## EXERCISE REQUIREMENTS
Pull out every line in the data that has the string "README" in it.

## SUPPLIED MATERIAL

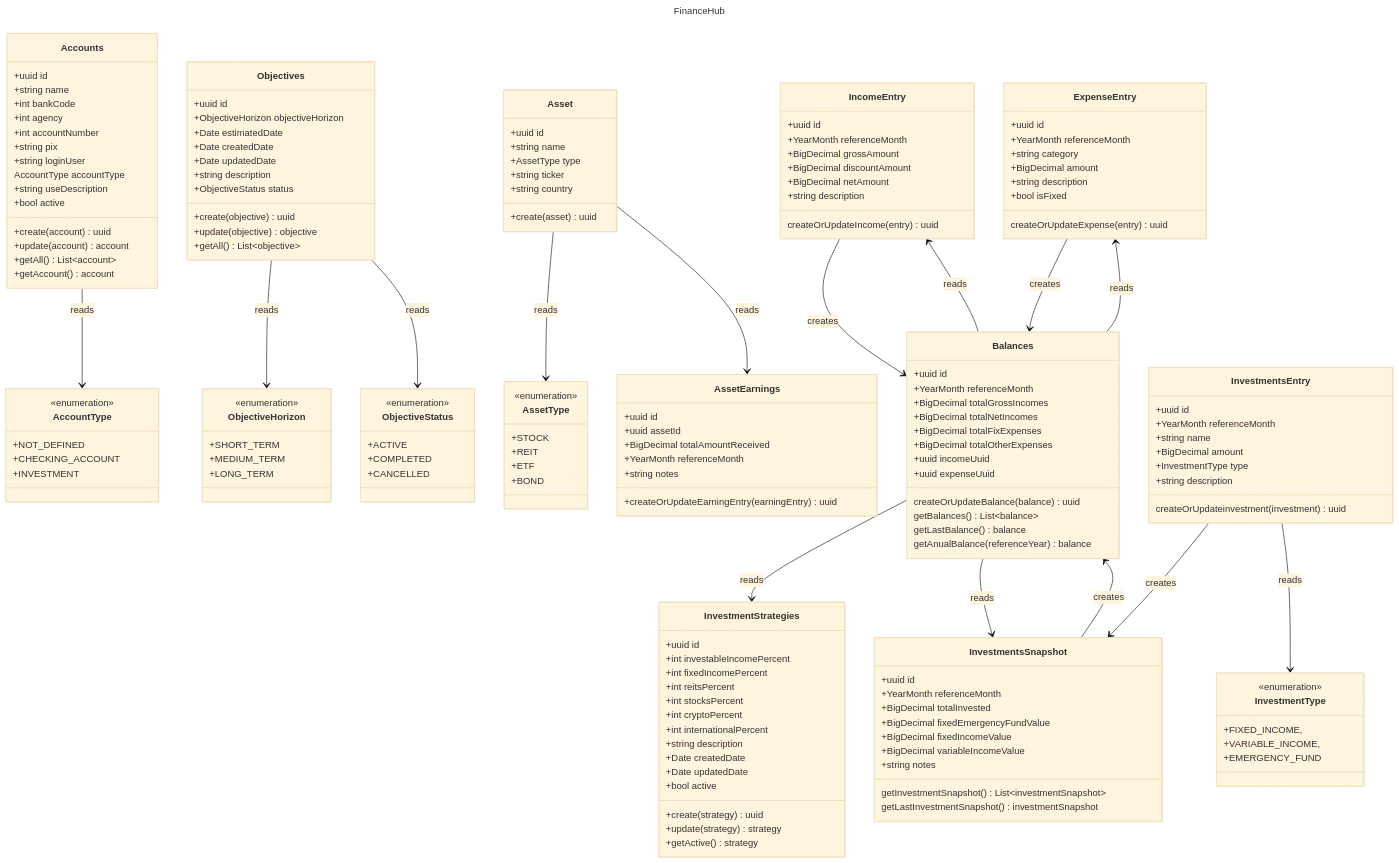
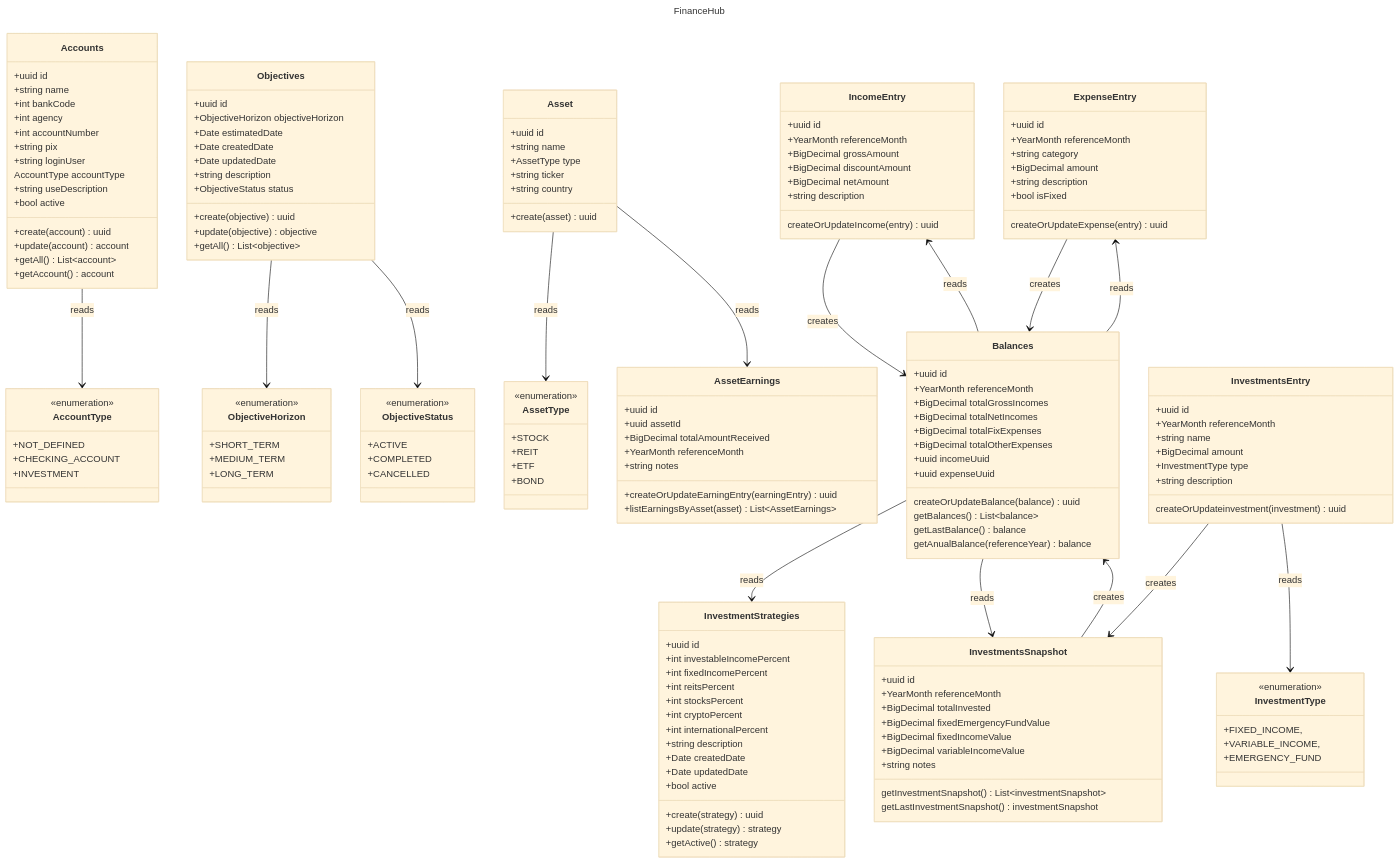
The diagram in README.md (msantosfelipe/financehub), drawn with Mermaid (base theme) before and after one commit. The commit also changed other lines of this file, not shown here.

```diff
--- a/README.md
+++ b/README.md
@@ -97,6 +97,7 @@
     +string notes
 
     +createOrUpdateEarningEntry(earningEntry) uuid
+    +listEarningsByAsset(asset) List~AssetEarnings~
 }
 Asset --> AssetEarnings : reads
 Asset --> AssetType : reads
```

## TASK RESULT
The diagram in README.md (msantosfelipe/financehub), drawn with Mermaid (base theme) before and after one commit. The commit also changed other lines of this file, not shown here.
--- a/README.md
+++ b/README.md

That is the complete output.